Nut butter can be easily made in the home, but nearly all the prepared nut foods on sale require expensive machinery and a steam plant to produce, hence can not be made in the home.
Peanuts and almonds are the nuts most suitable for making nut butter. The other varieties are difficult to blanch and do not make good butter. The best variety of peanuts for making nut butter is the Spanish shelled. They are the most easily blanched. Removing the skins from the nuts after they are shelled is called blanching. Peanuts can not be blanched unless they have been thoroughly heated.
To properly cook peanuts is the essential thing to produce a healthful, palatable nut butter. This can be accomplished if care is exercised. There are three ways of cooking them: namely, baking or roasting, boiling, and steaming. The baking process is the easiest way, but care should be used not to scorch them. Scorched or burnt peanuts are unfit to use in any form.
Put a layer of peanuts about one-half inch deep in a dripping-pan and place on perforated shelf in a moderate oven. Allow them to bake slowly for about one hour. Cook them until they are a light brown or straw color. Shake the pan or stir the peanuts every few minutes. When the kernels begin to crack and pop they brown very quickly and should be watched closely.
A splendid way to cook them is to fill a tight-covered dish about two-thirds full, place in the oven, and shake occasionally. When cooked this way, they are not so liable to burn, and they retain their flavor better. When they have cooked sufficiently, spread out at once. When they have become quite cool, blanch as follows: This can be done by rubbing them in the hands, or what is better, a coarse bag, or take a piece of cloth and fold the ends together, forming a bag. Another good device is a screen made of coarse wire. Rub them until the skins are loose. The chaff can be removed by using a fan or by pouring them from one dish to another where the wind is blowing. Look them over carefully, removing defective nuts and foreign substances.
The next step is to grind them. The most practical family mill we know of for grinding nuts, etc., is the Quaker City Mill (see cut and description of same in this book).
Always grind freshly cooked nuts, as they do not make good butter when left a day or two after being cooked.
Thoroughly heat the nuts in an oven, but do not let them brown. Allow them to cool, then blanch as described in process No. 1. Boil them from three to four hours, until they are tender. Drain, spread out on tins, and thoroughly dry them; then grind them through the mill.
Heat and blanch the same as for No. 2. Grind them through a meat chopper or the nut butter mill loosely adjusted. Then cook them in a steam cooker about four hours. When tender, drain, spread on tins, and thoroughly dry them. Then run them through the mill tightly adjusted.
Prepare nuts as described in process No. 1. Sprinkle salt on the kernels when grinding. It is much more preferable to grind the salt in with the nuts than to mix it in the butter.
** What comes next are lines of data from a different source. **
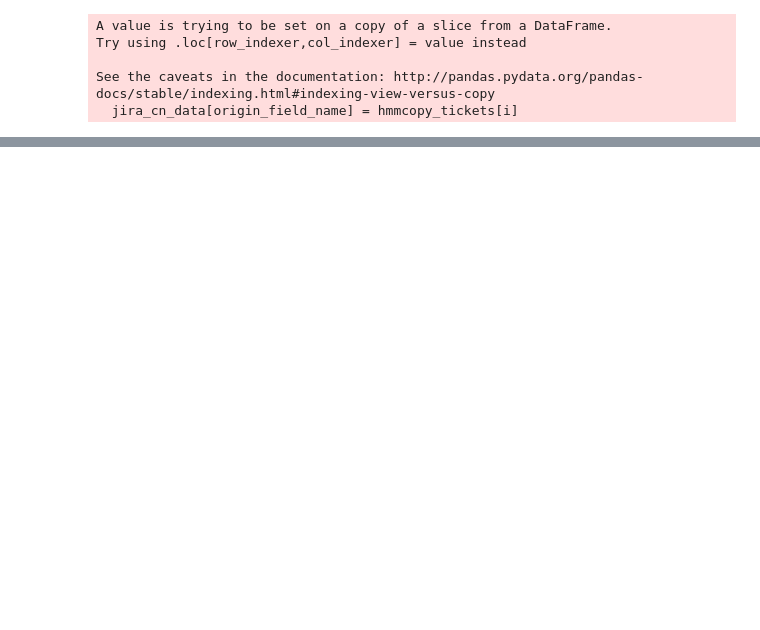
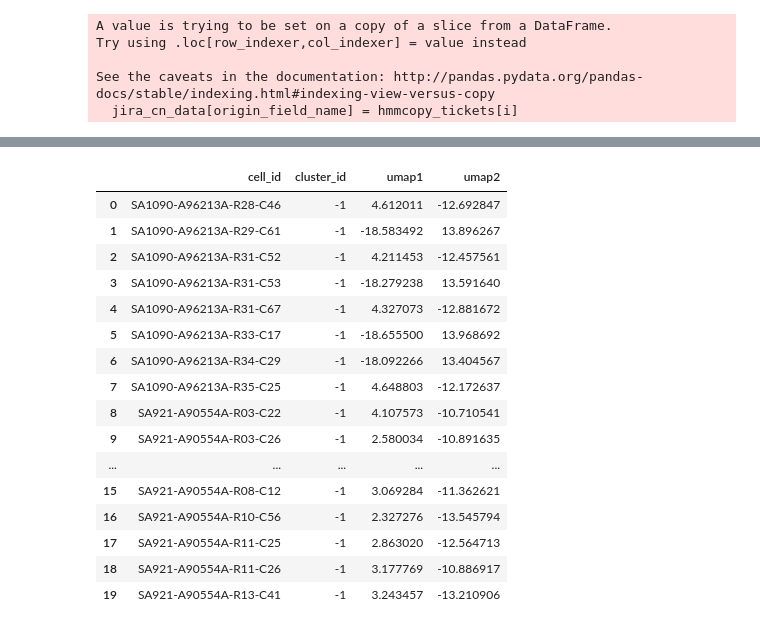
Before and after one commit to shahcompbio/scgenome-deprecated, a Jupyter notebook: notebooks/bayesian_spike_in.ipynb, the cells around one changed output, grey strips where cells are left out. Saved outputs shown, nothing was run; the diff lists cells and outputs as text; code cells hidden in the pictures; blank space fills up the shorter version.

```diff
--- a/notebooks/bayesian_spike_in.ipynb
+++ b/notebooks/bayesian_spike_in.ipynb
@@ -18 +14,21 @@ proportions = [0.6, 0.4]
+# %%
+hmmcopy_tickets = ['SC-1936', 'SC-1937']
+sample_ids = [['SA921'], ['SA1090']]
+
+# spike in params
+total_ncells = 20
+proportions = [0.6, 0.4]
+
+# bhc params
+n_states = 12
+alpha = 0.3
+prob_cn_change = 0.8
+bhc_incon = 2 # inconsistent score used for making clusters from bhc
+bhc_depth = 2
+
+# naive clusering params
+naive_method = "complete"
+naive_metric = "cityblock"
+naive_incon = 1.1
+naive_depth = 2
 # %%
@@ -37,0 +88,22 @@ See the caveats in the documentation: http://pandas.pydata.org/pandas-docs/stabl
+# %%
+umap_clusters = cncluster.umap_hdbscan_cluster(matrix_data["state"], n_neighbors=6)
+# %%
+umap_clusters
+# %% [output]
+|  | cell_id | cluster_id | umap1 | umap2 |
+| 0 | SA1090-A96213A-R28-C46 | -1 | 4.612011 | -12.692847 |
+| 1 | SA1090-A96213A-R29-C61 | -1 | -18.583492 | 13.896267 |
+| 2 | SA1090-A96213A-R31-C52 | -1 | 4.211453 | -12.457561 |
+| 3 | SA1090-A96213A-R31-C53 | -1 | -18.279238 | 13.591640 |
+| 4 | SA1090-A96213A-R31-C67 | -1 | 4.327073 | -12.881672 |
+| 5 | SA1090-A96213A-R33-C17 | -1 | -18.655500 | 13.968692 |
+| 6 | SA1090-A96213A-R34-C29 | -1 | -18.092266 | 13.404567 |
+| 7 | SA1090-A96213A-R35-C25 | -1 | 4.648803 | -12.172637 |
+| 8 | SA921-A90554A-R03-C22 | -1 | 4.107573 | -10.710541 |
+| 9 | SA921-A90554A-R03-C26 | -1 | 2.580034 | -10.891635 |
+| ... | ... | ... | ... | ... |
+| 15 | SA921-A90554A-R08-C12 | -1 | 3.069284 | -11.362621 |
+| 16 | SA921-A90554A-R10-C56 | -1 | 2.327276 | -13.545794 |
+| 17 | SA921-A90554A-R11-C25 | -1 | 2.863020 | -12.564713 |
+| 18 | SA921-A90554A-R11-C26 | -1 | 3.177769 | -10.886917 |
+| 19 | SA921-A90554A-R13-C41 | -1 | 3.243457 | -13.210906 |
```
Also changed, not shown: parts of 9 cells of this notebook, 2 other files.
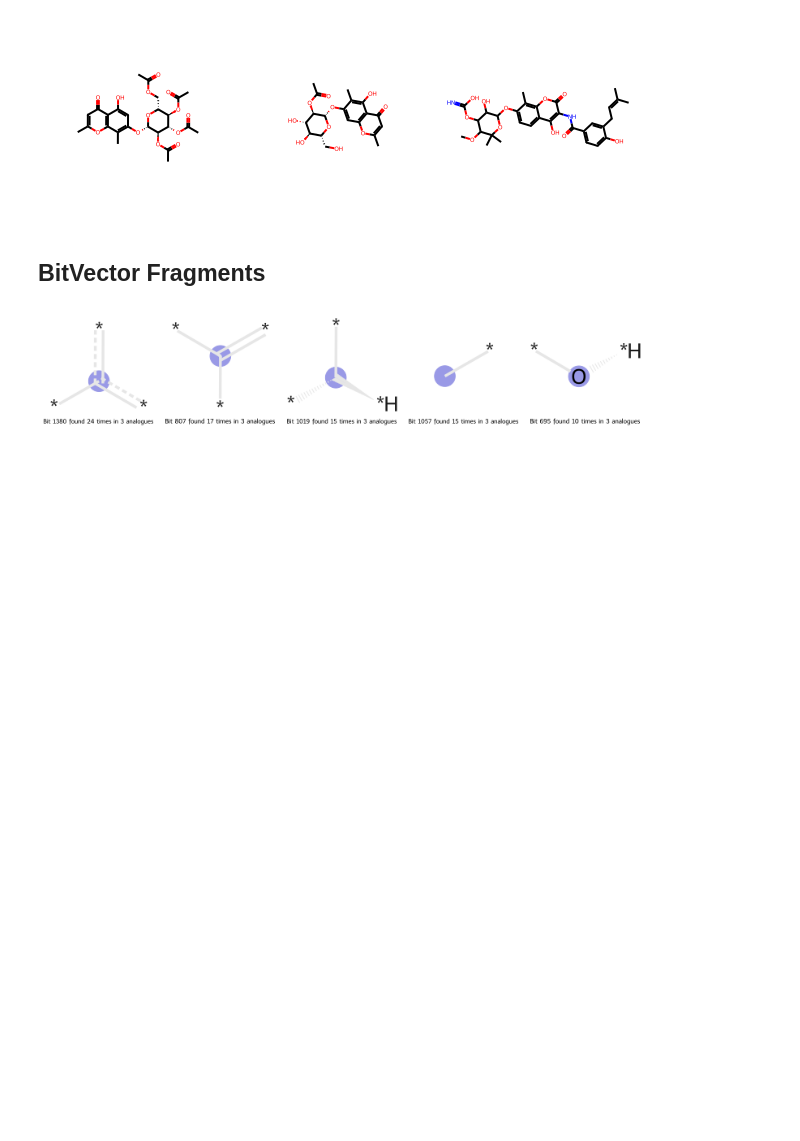
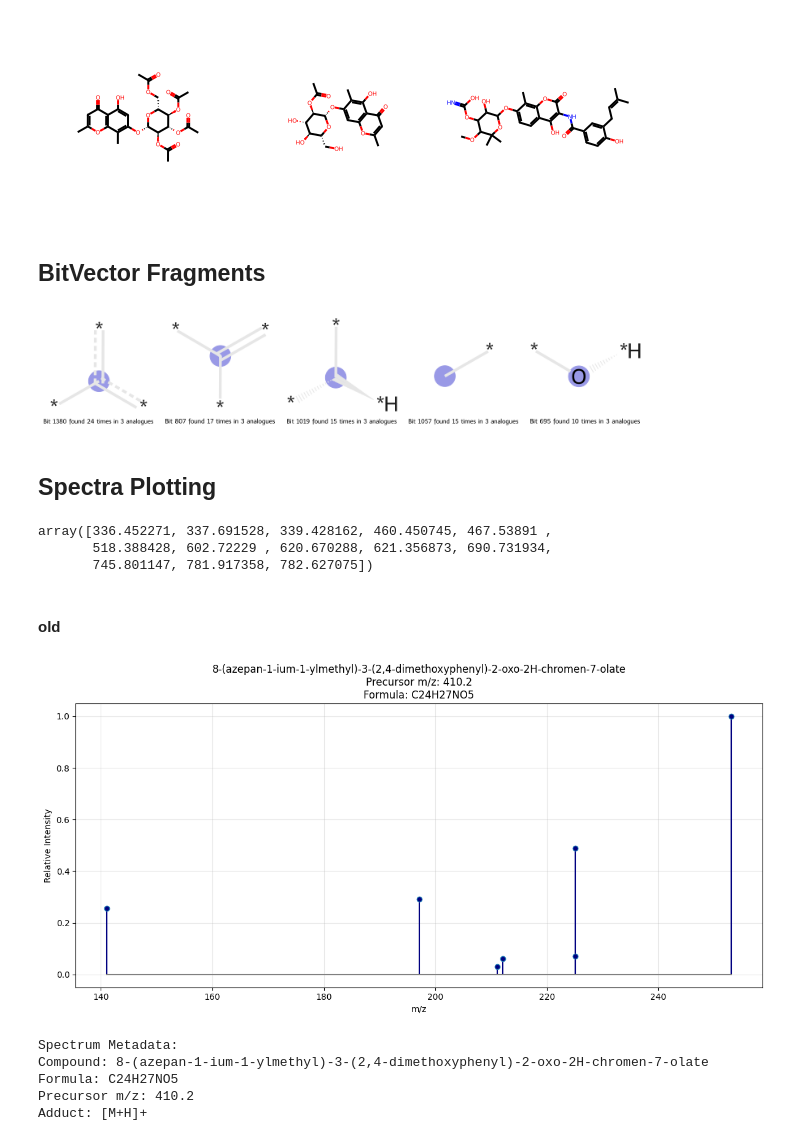
Before and after one commit to Knerten0815/master-thesis-code, a Jupyter notebook: ChemspaceExplorerExplorer.ipynb, the cells around one changed output. Drawn from its saved outputs; the diff is of its cells as text; code cells hidden in the pictures; blank space fills up the shorter version.

Commit message:
Explored spectra plotting

```diff
--- a/ChemspaceExplorerExplorer.ipynb
+++ b/ChemspaceExplorerExplorer.ipynb
@@ -81,3 +81,5 @@ query_spectrum_id: 2, n: 2, threshold: 10, fragments_per_row: 6, debug: False, i
 extract_bitvector_fragments_from_analogues(mols, 2, fragments_per_row=fragments_per_row, count_threshold=threshold)
 # %% [output]
 [figure]
+# %% [markdown]
+## Spectra Plotting
@@ -83,0 +90,8 @@ extract_bitvector_fragments_from_analogues(mols, 2, fragments_per_row=fragments_
+# %%
+query_spectra[0].mz
+# %% [output]
+array([336.452271, 337.691528, 339.428162, 460.450745, 467.53891 ,
+       518.388428, 602.72229 , 620.670288, 621.356873, 690.731934,
+       745.801147, 781.917358, 782.627075])
+# %% [markdown]
+#### old
@@ -83,0 +186,21 @@ extract_bitvector_fragments_from_analogues(mols, 2, fragments_per_row=fragments_
+# %%
+spectrum_index = 600
+
+# Parse and plot spectrum
+metadata, mz, intensity = parse_mgf_spectrum(FILENAME, spectrum_index=spectrum_index)
+plot_spectrum(mz, intensity, metadata)
+plt.show()
+
+# Print some metadata
+print("\nSpectrum Metadata:")
+print(f"Compound: {metadata.get('COMPOUND_NAME', 'Unknown')}")
+print(f"Formula: {metadata.get('FORMULA', 'Not specified')}")
+print(f"Precursor m/z: {metadata.get('PRECURSOR_MZ', 'Not specified')}")
+print(f"Adduct: {metadata.get('ADDUCT', 'Not specified')}")
+# %% [output]
+[figure, added]
+Spectrum Metadata:
+Compound: 8-(azepan-1-ium-1-ylmethyl)-3-(2,4-dimethoxyphenyl)-2-oxo-2H-chromen-7-olate
+Formula: C24H27NO5
+Precursor m/z: 410.2
+Adduct: [M+H]+
```
Also changed, not shown: parts of 9 cells of this notebook.
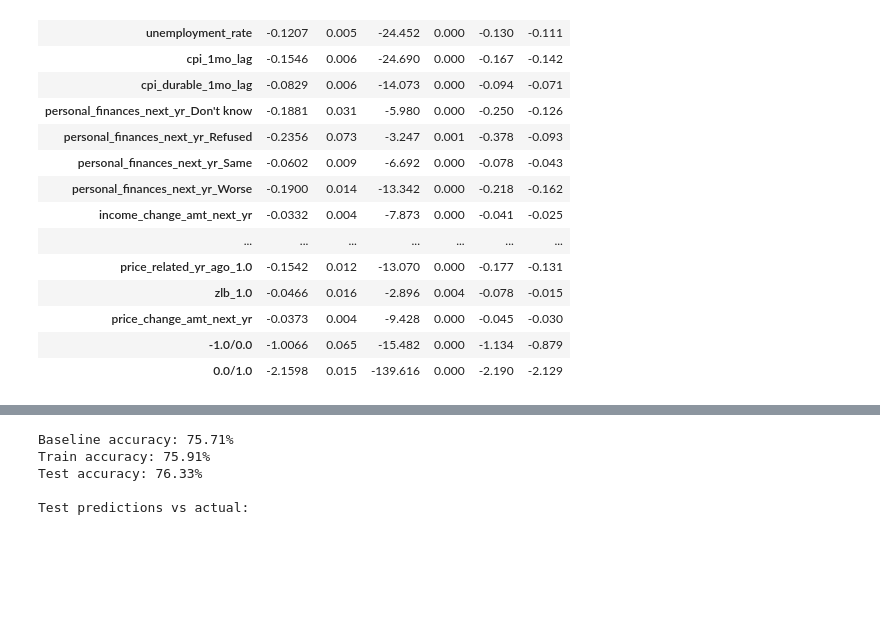
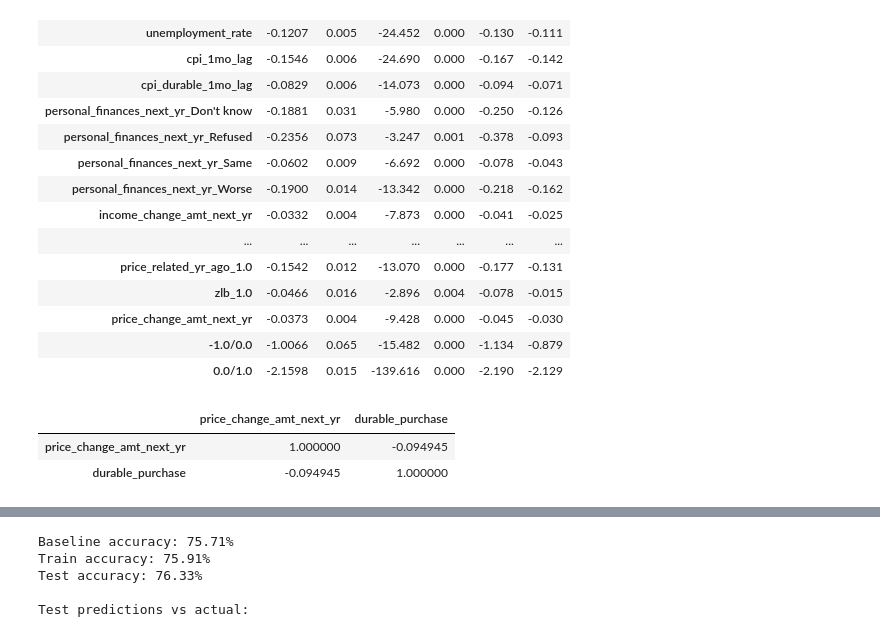
Before and after one commit to Wesley-Janson/stat27420_final_project, a Jupyter notebook: models.ipynb, the cells around one changed output, grey strips where cells are left out. Cells and saved outputs as stored; diff of their text form; code cells hidden in the pictures; blank space fills up the shorter version.

```diff
--- a/models.ipynb
+++ b/models.ipynb
@@ -105,4 +105,10 @@ OrderedModel Results
 | price_change_amt_next_yr | -0.0373 | 0.004 | -9.428 | 0.000 | -0.045 | -0.030 |
 | -1.0/0.0 | -1.0066 | 0.065 | -15.482 | 0.000 | -1.134 | -0.879 |
 | 0.0/1.0 | -2.1598 | 0.015 | -139.616 | 0.000 | -2.190 | -2.129 |
+# %%
+data_regression[["price_change_amt_next_yr","durable_purchase"]].corr()
+# %% [output]
+|  | price_change_amt_next_yr | durable_purchase |
+| price_change_amt_next_yr | 1.000000 | -0.094945 |
+| durable_purchase | -0.094945 | 1.000000 |
 # %%
```
Also changed, not shown: parts of 3 cells of this notebook.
Almond butter is more diffcult to make than peanut butter, on account of the difficulty in removing the skins. Dry heat does not loosen the skins as it does the peanut. To blanch almonds, soak them in boiling water from two to five minutes; then the skins become loose and can be pinched off by pressing on the nut with the thumb and finger; the skins will crack and the kernel pop out. Dry them in a slow oven until they become thoroughly dry and crisp, taking care not to burn them. Then grind them through a loosely adjusted mill. Place on tins or on a cloth stretched over the stove until perfectly dry. Then grind then in the nut butter mill tightly adjusted.
This makes excellent butter if the almonds are first-class and sweet.
Remove the brown, woody skins with a sharp knife and put the nuts through the mill. They may have to be broken up before they can be ground. This butter is very good, but somewhat expensive. It is cheaper to buy the nuts already shelled.
Heat the peanuts sufficiently to remove the skins, but do not brown them. Blanch and look over. Boil or steam them until tender, taking care to have them quite dry when done. Drain off all the water possible and put them through a colander. Put on tins suspended over the stove, or in a slow oven, with the door open, taking care not to brown them. When prefectly dry and hard, grind through the mill loosely adjusted. If it is not fine enough, spread out to dry some more, pass through the mill again more tightly adjusted, but if the mill is too tight, it will grind it into butter. A good plan is to rub it through a flour sieve.
Put one-half the amount of butter required for the meal into a bowl and dilute with an equal quantity of water, adding a little of the water at a time, beating it thoroughly with a fork until it is smooth and light. Enough water should be used to make it the proper consistency to spread nicely. An egg beater or wire potato masher is an excellent utensil for mixing. A little salt can be added if desired. Nut butter when mixed-with water does not keep but a few hours.
Cook the peanuts until they just begin to turn brown. Then make into butter, ground as fine as possible. Emulsify with water until it is the consistency of milk. Then put in double boiler and cook until it has become as thick as ordinary cream. A little salt can be added if desired. Serve it hot or cold as preferred. It can be made into milk by adding a little water.